◆ **Work to complete**
From the listing below, return each line that includes "default".

◆ **Dataset extract**

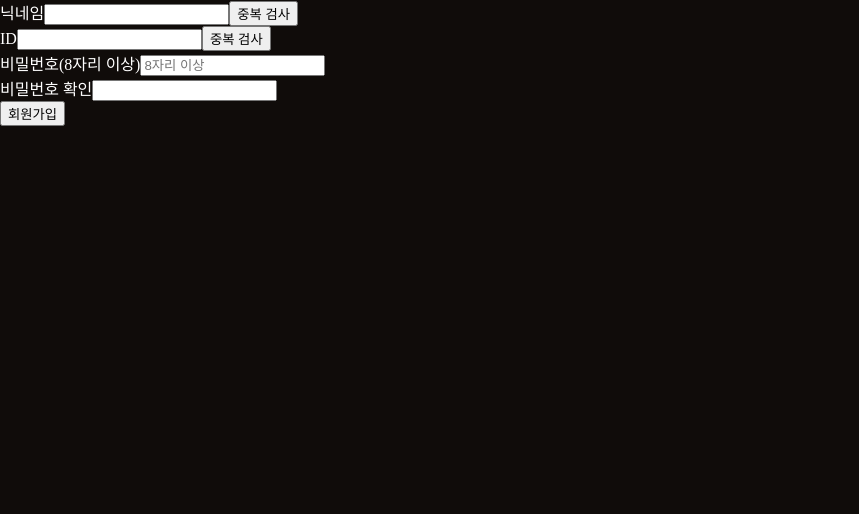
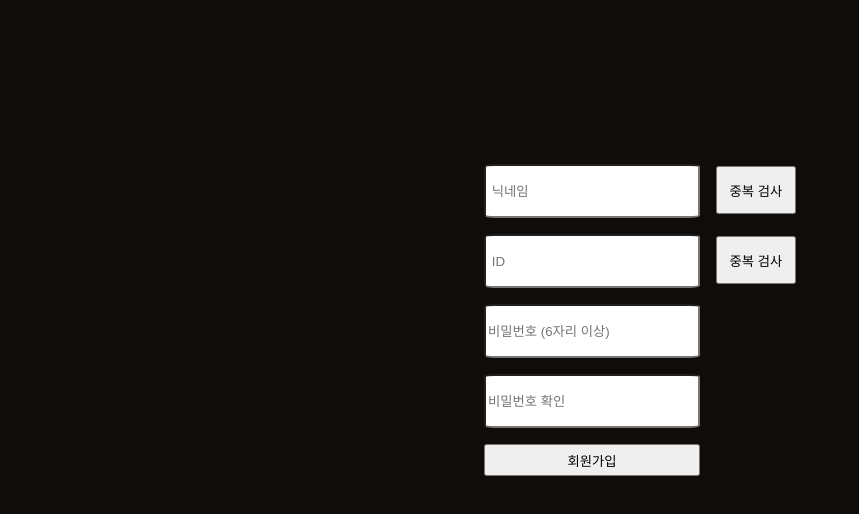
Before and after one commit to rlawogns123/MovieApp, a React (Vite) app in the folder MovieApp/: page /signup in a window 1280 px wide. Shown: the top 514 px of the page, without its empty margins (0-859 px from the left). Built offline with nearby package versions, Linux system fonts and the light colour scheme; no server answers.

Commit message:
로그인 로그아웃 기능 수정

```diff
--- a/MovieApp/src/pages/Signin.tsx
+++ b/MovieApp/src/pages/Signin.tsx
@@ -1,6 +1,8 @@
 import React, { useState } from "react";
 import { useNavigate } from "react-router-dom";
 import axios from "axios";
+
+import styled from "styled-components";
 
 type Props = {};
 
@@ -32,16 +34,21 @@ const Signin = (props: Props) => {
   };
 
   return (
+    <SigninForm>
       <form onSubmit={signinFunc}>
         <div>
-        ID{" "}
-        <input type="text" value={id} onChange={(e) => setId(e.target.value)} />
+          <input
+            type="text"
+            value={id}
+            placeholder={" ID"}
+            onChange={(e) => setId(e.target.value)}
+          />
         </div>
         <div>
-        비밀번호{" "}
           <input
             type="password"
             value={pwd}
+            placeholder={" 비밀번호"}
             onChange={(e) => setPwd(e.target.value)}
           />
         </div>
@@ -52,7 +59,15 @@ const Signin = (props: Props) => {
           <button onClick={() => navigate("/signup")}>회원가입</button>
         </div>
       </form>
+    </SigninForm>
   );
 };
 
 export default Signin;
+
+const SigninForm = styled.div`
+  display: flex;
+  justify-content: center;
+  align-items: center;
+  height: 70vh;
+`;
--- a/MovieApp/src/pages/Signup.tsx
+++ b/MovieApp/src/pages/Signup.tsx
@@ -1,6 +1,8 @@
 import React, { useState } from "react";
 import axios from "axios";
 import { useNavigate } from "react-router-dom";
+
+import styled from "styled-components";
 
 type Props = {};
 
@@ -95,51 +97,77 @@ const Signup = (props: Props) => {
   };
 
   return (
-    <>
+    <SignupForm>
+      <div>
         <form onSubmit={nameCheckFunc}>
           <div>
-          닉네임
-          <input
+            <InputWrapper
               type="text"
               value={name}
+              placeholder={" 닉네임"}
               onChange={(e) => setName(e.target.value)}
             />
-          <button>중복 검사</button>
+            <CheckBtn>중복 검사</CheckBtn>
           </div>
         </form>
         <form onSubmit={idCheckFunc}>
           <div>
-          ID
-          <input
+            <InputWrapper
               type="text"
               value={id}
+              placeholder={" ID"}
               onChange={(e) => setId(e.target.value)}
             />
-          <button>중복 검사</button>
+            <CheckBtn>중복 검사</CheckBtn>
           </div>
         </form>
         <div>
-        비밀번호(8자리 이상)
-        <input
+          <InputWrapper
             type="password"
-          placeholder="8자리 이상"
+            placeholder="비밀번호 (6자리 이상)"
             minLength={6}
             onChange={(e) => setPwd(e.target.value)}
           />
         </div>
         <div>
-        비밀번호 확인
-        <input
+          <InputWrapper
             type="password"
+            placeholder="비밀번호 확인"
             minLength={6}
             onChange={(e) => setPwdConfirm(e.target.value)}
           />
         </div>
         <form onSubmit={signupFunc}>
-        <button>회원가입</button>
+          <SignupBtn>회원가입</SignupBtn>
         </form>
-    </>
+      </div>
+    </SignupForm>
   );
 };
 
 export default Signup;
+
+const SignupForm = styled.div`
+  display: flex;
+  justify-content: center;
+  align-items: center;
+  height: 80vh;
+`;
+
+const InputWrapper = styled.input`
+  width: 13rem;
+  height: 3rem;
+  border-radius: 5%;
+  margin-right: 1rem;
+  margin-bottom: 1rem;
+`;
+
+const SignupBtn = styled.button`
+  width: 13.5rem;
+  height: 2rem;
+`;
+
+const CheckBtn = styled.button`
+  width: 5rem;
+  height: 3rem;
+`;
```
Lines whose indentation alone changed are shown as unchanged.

◆ **Output for this exercise**
 export default Signin;
 export default Signup;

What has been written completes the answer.